Coming back it was a Tuesday, the conference wasn’t finished but I was only attending the first half. Tuesday means Ciabatta was open so that is exactly where I was headed, Auckland via Rotorua. This may come as a surprise to you, not so much that it is my favourite bakery, but the fact it doesn’t sell pies; who would have thought! I got my vegie sandwich, (the combination of chilli beans is magnificent with the sour cream), a coffee, what is the best mille feuille I have ever tasted – and some cronuts to take home.
One of the most amazing things in taking this route was observing the huge farms that Landcorp owned along State Highway 5. This is a State-owned Enterprise. The fencing, regular and recent tree plantings as well as the impressive iron work at each farm’s gate is truly awe inspiring. I wish I had recorded when I first noticed them at Wairakei. I suspect they lined both sides of the highway to Ohaaki, an approximate 20km, or 40km of road frontage when you consider they were on both sides of the road.
Later, over the Mamaku Ranges, we drove to Matamata via Tirau, another one of my favourite break spots, depending on my mood. I have more than one retailer I like to pop into for food in coffee. The most frequent I go to there is the New World and we did so again this time. They have one of the better supermarket Delis and Bakeries around, as well as their own in-house coffee shop at the front. Their Mochas are good, they also have a weekly special. You just never know which coffee it will be.
From there we used various backroads that I travel from time to time that lead me through to Morrinsville, to Tahuna and back to State Highway 1 at Ohinewai. This route takes me through rolling hillsides, more interesting than the plains the State Highways take. For the archaeologist there are also a number of Pa sites around these roads less travelled.
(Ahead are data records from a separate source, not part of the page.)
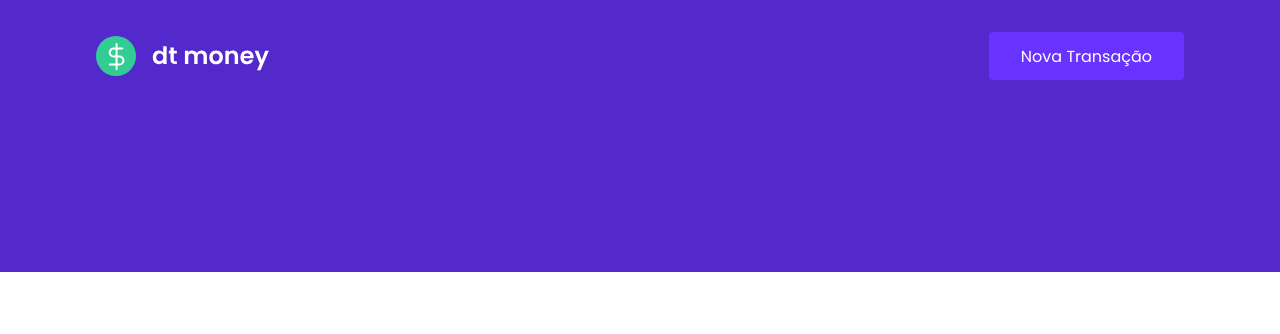
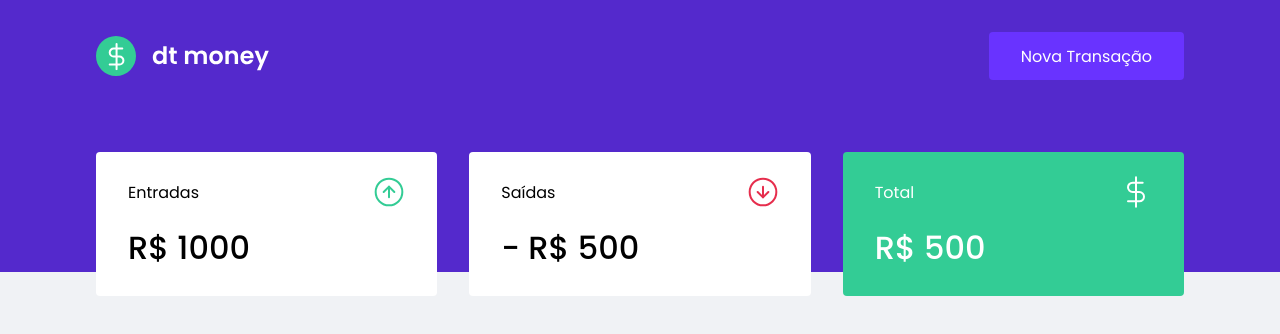
Before and after one commit to viniciosComerciante/ignite, a React (Create React App) app in the folder chapter-2/dtmoney/: page / in a window 1280 px wide. Shown: the top 334 px of the page. Built offline with nearby package versions, Linux system fonts and the light colour scheme.

Commit message:
criada dashboard, começando a criar a tabela de transaçoes

```diff
--- a/chapter-2/dtmoney/public/index.html
+++ b/chapter-2/dtmoney/public/index.html
@@ -11,7 +11,7 @@
     <title>dtmoney</title>
 
     <link
-      href="https://fonts.googleapis.com/css2?family=Poppins:wght@400;600&display=swap"
+      href="https://fonts.googleapis.com/css2?family=Poppins:wght@400;500;600&display=swap"
       rel="stylesheet"
     />
   </head>
--- a/chapter-2/dtmoney/src/App.tsx
+++ b/chapter-2/dtmoney/src/App.tsx
@@ -1,3 +1,4 @@
+import { Dashboard } from "./components/Dashboard";
 import { Header } from "./components/Header";
 import { GlobalStyle } from "./styles/global";
 
@@ -5,6 +6,7 @@ export function App() {
   return (
     <>
       <Header></Header>
+      <Dashboard></Dashboard>
       <GlobalStyle></GlobalStyle>
     </>
   );
--- /dev/null
+++ b/chapter-2/dtmoney/src/components/Dashboard/index.tsx
@@ -0,0 +1,10 @@
+import { Summary } from "../Summary";
+import { Container } from "./styles";
+
+export function Dashboard() {
+  return (
+    <Container>
+      <Summary></Summary>
+    </Container>
+  );
+}
--- /dev/null
+++ b/chapter-2/dtmoney/src/components/Dashboard/styles.ts
@@ -0,0 +1,7 @@
+import styled from 'styled-components'
+
+export const Container = styled.main`
+    max-width: 1120px;
+    margin: 0 auto;
+    padding: 2.5rem 1rem;
+`
--- /dev/null
+++ b/chapter-2/dtmoney/src/components/Summary/index.tsx
@@ -0,0 +1,35 @@
+import incomeImg from "../../assets/income.svg";
+import outcomeImg from "../../assets/outcome.svg";
+import totalImg from "../../assets/total.svg";
+import { Container } from "./styles";
+
+export function Summary() {
+  return (
+    <Container>
+      <div>
+        <header>
+          <p>Entradas</p>
+          <img src={incomeImg} alt="entradas" />
+        </header>
+
+        <strong>R$ 1000</strong>
+      </div>
+      <div>
+        <header>
+          <p>Saídas</p>
+          <img src={outcomeImg} alt="entradas" />
+        </header>
+
+        <strong>- R$ 500</strong>
+      </div>
+      <div className="highlight-background">
+        <header>
+          <p>Total</p>
+          <img src={totalImg} alt="entradas" />
+        </header>
+
+        <strong>R$ 500</strong>
+      </div>
+    </Container>
+  );
+}
--- /dev/null
+++ b/chapter-2/dtmoney/src/components/Summary/styles.ts
@@ -0,0 +1,35 @@
+import styled from 'styled-components'
+
+
+export const Container = styled.div`
+    display: grid;
+    grid-template-columns: repeat(3, 1fr);
+    gap: 2rem;
+    margin-top: -10rem;
+
+    div{
+        background: var(--shape);
+        padding: 1.5rem 2rem;
+        border-radius: 0.25rem;
+        color: var(--text-title);
+
+        header{
+            display: flex;
+            align-items: center;
+            justify-content: space-between;
+        }
+
+        strong{
+            display: block;
+            margin-top: 1rem;
+            font-size: 2rem;
+            font-weight: 500;
+            line-height: 3rem;
+        }
+
+        &.highlight-background{
+            background: var(--green);
+            color: #fff;
+        }
+    }
+`
--- a/chapter-2/dtmoney/src/styles/global.ts
+++ b/chapter-2/dtmoney/src/styles/global.ts
@@ -4,6 +4,7 @@ export const GlobalStyle = createGlobalStyle`
     :root{
         --background: #f0f2f5;
         --red: #e52e4d;
+        --green: #33cc95;
         --blue: #5429cc;
 
         --blue-light: #6933ff;
@@ -32,7 +33,7 @@ export const GlobalStyle = createGlobalStyle`
 
 
     body{
-        background: var(---background);
+        background: var(--background);
         -webkit-font-smoothing: antialiased;
     }
 
```
Also changed, not shown: chapter-2/dtmoney/src/assets/income.svg (renamed from chapter-2/dtmoney/src/assets/entradas.svg), chapter-2/dtmoney/src/assets/outcome.svg (renamed from chapter-2/dtmoney/src/assets/saidas.svg).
You now have a feel for my latest Rambles, not all was mentioned, the conference was good and I got to catch up with a number of friends and acquaintances I hadn’t seen for a couple of years or so. I will add – check out Taupo Museum, it’s a good one!
The next thing of importance for the club is our AGM, to be held at the Vintage Car Club rooms in Penrose. We have just finished our financial year (June 30) and have the AGM on August 8. Please come along, make sure we have a quorum and cast your vote for the coming year’s fees. Certainly if you are a Cup/Trophy winner come along so you can be presented with your winner’s reward. The winners are presented elsewhere in this magazine.
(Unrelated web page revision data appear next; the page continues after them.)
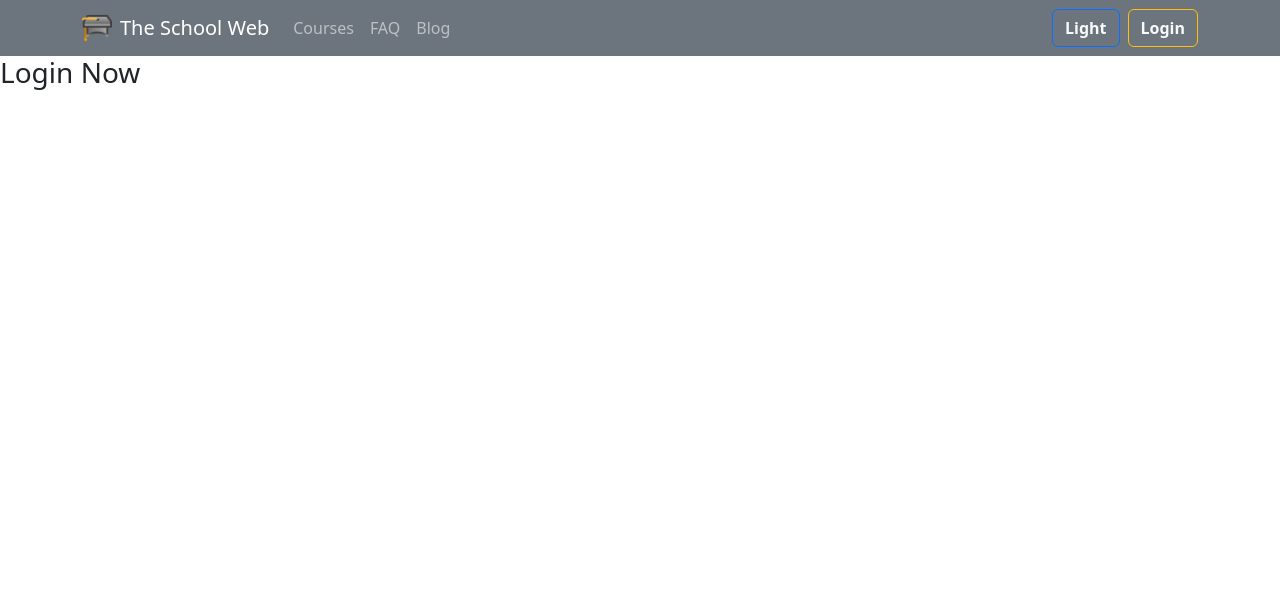
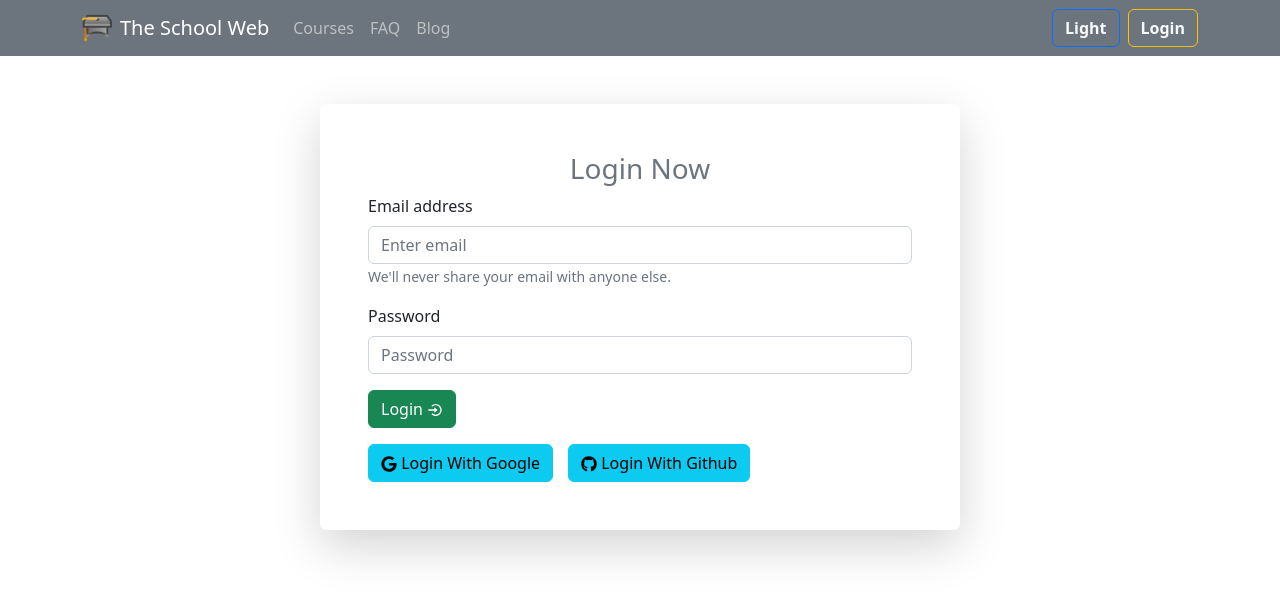
Before and after one commit to KaziAkibRayhan/the-school-web-client, a React (Create React App) app: page /login in a window 1280 px wide. Shown: the top 598 px of the page. Built offline with nearby package versions, Linux system fonts and the light colour scheme.

Commit message:
login page create and design

```diff
--- a/package.json
+++ b/package.json
@@ -3,6 +3,7 @@
   "version": "0.1.0",
   "private": true,
   "dependencies": {
+    "@react-icons/all-files": "^4.1.0",
     "@testing-library/jest-dom": "^5.16.5",
     "@testing-library/react": "^13.4.0",
     "@testing-library/user-event": "^13.5.0",
@@ -11,6 +12,7 @@
     "react": "^18.2.0",
     "react-bootstrap": "^2.6.0",
     "react-dom": "^18.2.0",
+    "react-icons": "^4.7.1",
     "react-router-dom": "^6.4.4",
     "react-scripts": "5.0.1",
     "web-vitals": "^2.1.4"
--- a/src/Pages/LoginAndRegister/Login/Login.js
+++ b/src/Pages/LoginAndRegister/Login/Login.js
@@ -1,9 +1,45 @@
 import React from 'react';
+import Button from 'react-bootstrap/Button';
+import Form from 'react-bootstrap/Form';
+import ButtonGroup from 'react-bootstrap/ButtonGroup';
+import { BiLogInCircle } from "react-icons/bi";
+import { FaGithub, FaGoogle } from "react-icons/fa";
 
 const Login = () => {
+
+
+    const handleSubmitLogin = (event) => {
+        event.preventDefault()
+        const form = event.target
+        const email = form.email.value
+        const password = form.password.value
+        console.log(email, password);
+    }
     return (
-        <div>
-            <h3>Login Now</h3>
+        <div className='w-50 mx-auto shadow-lg p-5 rounded mt-5'>
+            <h3 className='text-center text-secondary'>Login Now</h3>
+            <Form onSubmit={handleSubmitLogin}>
+                <Form.Group className="mb-3" controlId="formBasicEmail">
+                    <Form.Label>Email address</Form.Label>
+                    <Form.Control type="email" name='email' placeholder="Enter email" required />
+                    <Form.Text className="text-muted">
+                        We'll never share your email with anyone else.
+                    </Form.Text>
+                </Form.Group>
+
+                <Form.Group className="mb-3" controlId="formBasicPassword">
+                    <Form.Label>Password</Form.Label>
+                    <Form.Control type="password" name='password' placeholder="Password" required />
+                </Form.Group>
+                <Button variant="success" type="submit">
+                    Login <BiLogInCircle />
+                </Button>
+            </Form>
+
+            <ButtonGroup className='mt-3'>
+                <Button variant="info" className='me-3 rounded'><FaGoogle />  Login With Google</Button>
+                <Button variant="info" className='me-3 rounded'><FaGithub /> Login With Github</Button>
+            </ButtonGroup>
         </div>
     );
 };
--- a/src/Pages/Shared/Header/Header.js
+++ b/src/Pages/Shared/Header/Header.js
@@ -46,7 +46,7 @@ const Header = ({ user }) => {
                         </>
                         <>
                             {
-                                user?.uid ? <Link>{user?.displayName}</Link>
+                                user?.uid ? <Link className="nav-link">{user?.displayName}</Link>
                                     : <Link to={'/login'}>
                                         <Button className='text-light fw-bold' variant="outline-warning">Login</Button>
                                     </Link>
```
Also changed, not shown: 1 other file (tests, documents, lock files or other folders).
As per usual we will be hoping someone amongst you will join the committee, I am happy for someone to take my position as President, I am not certain as I write this but I think I have completed 11 years now, time for a new face?
Will leave you with that thought,